For the data below, report only the number of lines containing the string "circular".

- The records -
-=-=-
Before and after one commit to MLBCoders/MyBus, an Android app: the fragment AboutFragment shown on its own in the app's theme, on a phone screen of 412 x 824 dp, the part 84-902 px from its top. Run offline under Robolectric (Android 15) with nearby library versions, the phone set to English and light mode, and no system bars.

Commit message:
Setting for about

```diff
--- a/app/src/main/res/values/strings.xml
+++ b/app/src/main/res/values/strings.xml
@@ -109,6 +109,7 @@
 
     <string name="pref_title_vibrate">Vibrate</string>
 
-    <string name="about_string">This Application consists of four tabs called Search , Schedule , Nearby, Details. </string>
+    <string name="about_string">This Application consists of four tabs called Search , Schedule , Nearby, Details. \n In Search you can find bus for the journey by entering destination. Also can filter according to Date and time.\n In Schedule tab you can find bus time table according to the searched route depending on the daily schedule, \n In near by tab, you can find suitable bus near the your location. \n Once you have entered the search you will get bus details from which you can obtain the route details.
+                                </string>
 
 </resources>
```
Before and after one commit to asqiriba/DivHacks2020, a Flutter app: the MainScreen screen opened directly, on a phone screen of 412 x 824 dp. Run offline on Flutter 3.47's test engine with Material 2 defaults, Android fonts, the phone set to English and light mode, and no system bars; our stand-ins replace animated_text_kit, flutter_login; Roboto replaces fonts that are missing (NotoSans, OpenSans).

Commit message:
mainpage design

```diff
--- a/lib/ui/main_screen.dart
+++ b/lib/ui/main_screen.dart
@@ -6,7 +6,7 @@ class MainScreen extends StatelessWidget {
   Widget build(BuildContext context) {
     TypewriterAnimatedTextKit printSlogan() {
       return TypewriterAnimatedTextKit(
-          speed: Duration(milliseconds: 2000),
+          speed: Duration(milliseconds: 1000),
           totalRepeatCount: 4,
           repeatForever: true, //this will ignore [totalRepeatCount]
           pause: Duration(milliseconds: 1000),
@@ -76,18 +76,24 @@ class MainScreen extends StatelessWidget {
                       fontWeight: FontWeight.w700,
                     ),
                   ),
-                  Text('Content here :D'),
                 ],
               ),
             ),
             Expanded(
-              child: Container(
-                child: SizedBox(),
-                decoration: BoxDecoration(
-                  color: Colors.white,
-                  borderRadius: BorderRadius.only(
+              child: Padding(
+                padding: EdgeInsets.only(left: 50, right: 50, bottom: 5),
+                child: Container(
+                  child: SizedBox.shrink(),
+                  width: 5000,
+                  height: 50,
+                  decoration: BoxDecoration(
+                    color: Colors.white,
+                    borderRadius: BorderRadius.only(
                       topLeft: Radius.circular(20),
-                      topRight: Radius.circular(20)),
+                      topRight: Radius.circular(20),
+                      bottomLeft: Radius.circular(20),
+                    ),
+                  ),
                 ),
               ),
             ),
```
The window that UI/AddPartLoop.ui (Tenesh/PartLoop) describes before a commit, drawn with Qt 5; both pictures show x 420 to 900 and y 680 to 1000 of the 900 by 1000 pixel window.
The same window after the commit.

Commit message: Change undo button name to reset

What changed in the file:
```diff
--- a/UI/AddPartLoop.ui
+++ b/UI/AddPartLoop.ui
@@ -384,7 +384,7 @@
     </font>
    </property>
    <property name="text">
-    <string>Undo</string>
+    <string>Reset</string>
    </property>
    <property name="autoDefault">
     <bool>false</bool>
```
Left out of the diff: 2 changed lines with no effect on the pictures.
-=-=-
- Response box -
4